• THE PROBLEM: Would you restate every entry below word for word? Leave out the pictures.

• AVAILABLE RECORDS:
'''

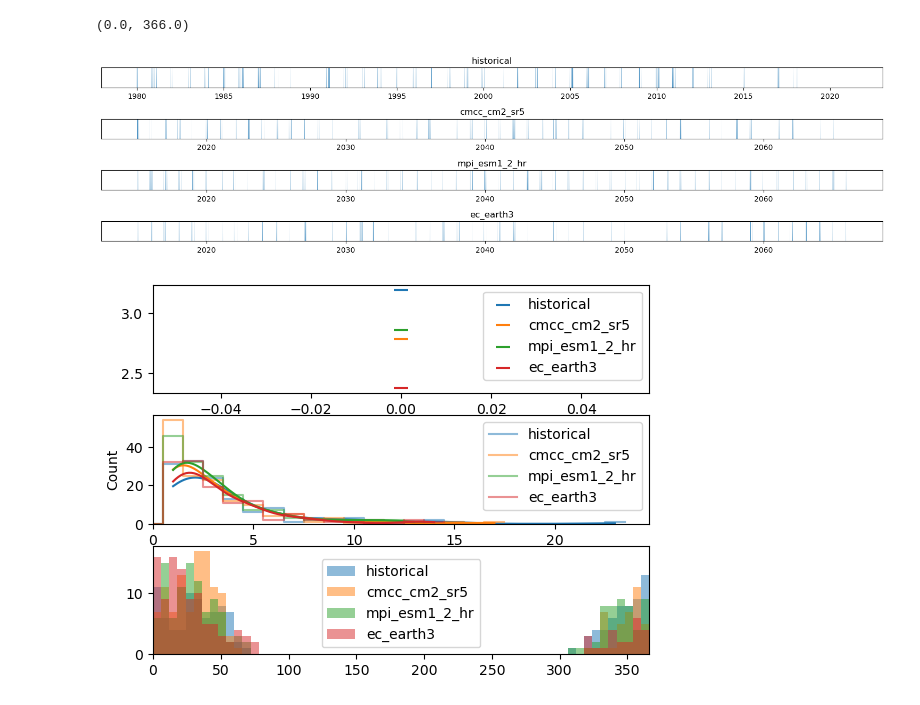
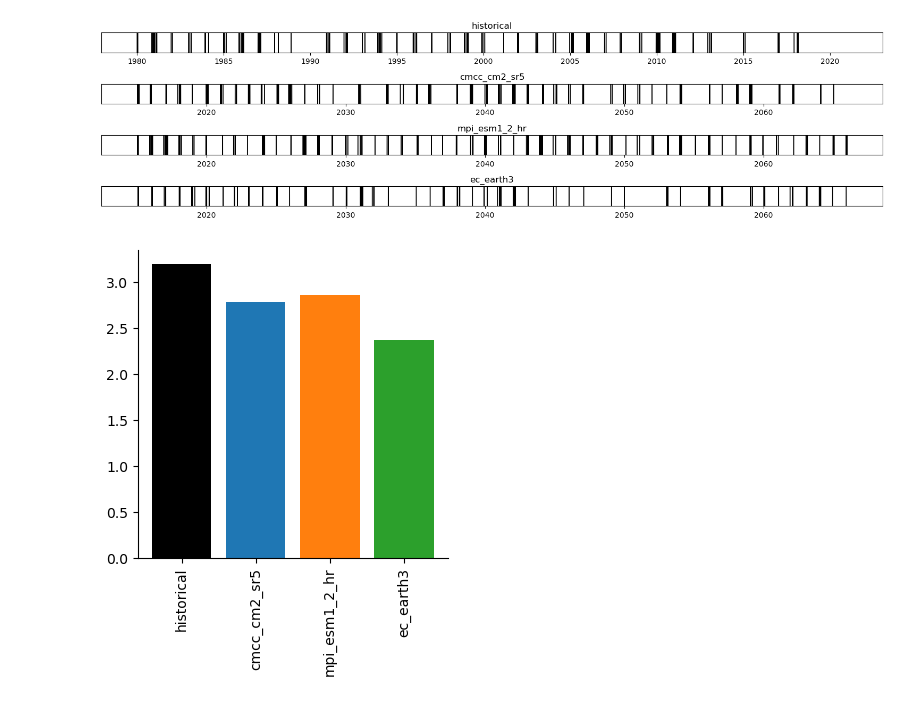
Before and after one commit to ECMWFCode4Earth/weave, a Jupyter notebook: Uninteractive.ipynb, the cells around one changed output. Saved outputs shown, nothing was run; the diff lists cells and outputs as text; code cells hidden in the pictures.

```diff
--- a/Uninteractive.ipynb
+++ b/Uninteractive.ipynb
@@ -64,3 +39,10 @@ for a in ["historical", "cmcc_cm2_sr5", "mpi_esm1_2_hr", "ec_earth3"]:
+# %%
+# Identify problematic events
+pb_days = {}
+for a in ["historical", "cmcc_cm2_sr5", "mpi_esm1_2_hr", "ec_earth3"]:
+    pb_days[a] = identify_problematic_events(climate_daily[a], energy_daily[a],
+                                             climate_variable_comparison, climate_variable_threshold,
+                                energy_variable_comparison, energy_variable_threshold)
 # %%
 # Identify events
 events = {}
@@ -73,36 +55,17 @@ for a in ["historical", "cmcc_cm2_sr5", "mpi_esm1_2_hr", "ec_earth3"]:
     period_len[a] = len(np.unique(climate[a].index.year))
 # %%
 # Plot
+palette = {"historical":"k"}
 ## Plot individual events
 fig, axs = plt.subplots(len(pb_days), figsize = [15,4])
 for i, a in enumerate(pb_days):
-    axs[i].fill_between(pb_days[a].index, np.where(pb_days[a], 1, 0),)
-    axs[i].set_ylim(0.1,0.9)
-    axs[i].set_yticks([])
-    axs[i].set_title(a)
+    event_stripplot(pb_days[a], axs[i], a, 'k')
 fig.tight_layout()
-
-## Statistics
-fig, axs = plt.subplots(3)
-### Number of events
-for a in pb_days:
-    axs[0].scatter([0], [len(events[a]) / period_len[a]], label = a, marker = '_', s = 100)
-axs[0].legend()
-
-### Duration of events
-for a in pb_days:
-    duration = [len(event) for event in events[a]]
-    sns.histplot(duration, label = a, ax = axs[1], kde = True, bins = np.arange(-0.5,max(duration) + 1), fill = False, element = "step", alpha = 0.5)
-axs[1].set_xlim(0)
-axs[1].legend()
-
-### Seasonnality of the events
-for a in pb_days:
-    doys = [event[0].dayofyear for event in events[a]]
-    axs[2].hist(doys, alpha = 0.5, label = a, bins = np.arange(0, 366+1, 6))
-axs[2].legend()
-axs[2].set_xlim(0, 366)
 # %% [output]
-(0.0, 366.0)
-[figure, old version]
+[figure, new version]
-[figure, removed]
+# %%
+fig = plt.figure(figsize = (4,4))
+ax_nb_events = fig.add_subplot(111)
+nb_events_barplot(events, period_len, ax_nb_events, palette)
+# %% [output]
+[figure, added]
```
Also changed, not shown: parts of 3 cells of this notebook.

'''

• COMPLETED TASK:
Before and after one commit to ECMWFCode4Earth/weave, a Jupyter notebook: Uninteractive.ipynb, the cells around one changed output. Saved outputs shown, nothing was run; the diff lists cells and outputs as text; code cells hidden in the pictures.

```diff
--- a/Uninteractive.ipynb
+++ b/Uninteractive.ipynb
@@ -64,3 +39,10 @@ for a in ["historical", "cmcc_cm2_sr5", "mpi_esm1_2_hr", "ec_earth3"]:
+# %%
+# Identify problematic events
+pb_days = {}
+for a in ["historical", "cmcc_cm2_sr5", "mpi_esm1_2_hr", "ec_earth3"]:
+    pb_days[a] = identify_problematic_events(climate_daily[a], energy_daily[a],
+                                             climate_variable_comparison, climate_variable_threshold,
+                                energy_variable_comparison, energy_variable_threshold)
 # %%
 # Identify events
 events = {}
@@ -73,36 +55,17 @@ for a in ["historical", "cmcc_cm2_sr5", "mpi_esm1_2_hr", "ec_earth3"]:
     period_len[a] = len(np.unique(climate[a].index.year))
 # %%
 # Plot
+palette = {"historical":"k"}
 ## Plot individual events
 fig, axs = plt.subplots(len(pb_days), figsize = [15,4])
 for i, a in enumerate(pb_days):
-    axs[i].fill_between(pb_days[a].index, np.where(pb_days[a], 1, 0),)
-    axs[i].set_ylim(0.1,0.9)
-    axs[i].set_yticks([])
-    axs[i].set_title(a)
+    event_stripplot(pb_days[a], axs[i], a, 'k')
 fig.tight_layout()
-
-## Statistics
-fig, axs = plt.subplots(3)
-### Number of events
-for a in pb_days:
-    axs[0].scatter([0], [len(events[a]) / period_len[a]], label = a, marker = '_', s = 100)
-axs[0].legend()
-
-### Duration of events
-for a in pb_days:
-    duration = [len(event) for event in events[a]]
-    sns.histplot(duration, label = a, ax = axs[1], kde = True, bins = np.arange(-0.5,max(duration) + 1), fill = False, element = "step", alpha = 0.5)
-axs[1].set_xlim(0)
-axs[1].legend()
-
-### Seasonnality of the events
-for a in pb_days:
-    doys = [event[0].dayofyear for event in events[a]]
-    axs[2].hist(doys, alpha = 0.5, label = a, bins = np.arange(0, 366+1, 6))
-axs[2].legend()
-axs[2].set_xlim(0, 366)
 # %% [output]
-(0.0, 366.0)
-[figure, old version]
+[figure, new version]
-[figure, removed]
+# %%
+fig = plt.figure(figsize = (4,4))
+ax_nb_events = fig.add_subplot(111)
+nb_events_barplot(events, period_len, ax_nb_events, palette)
+# %% [output]
+[figure, added]
```
Also changed, not shown: parts of 3 cells of this notebook.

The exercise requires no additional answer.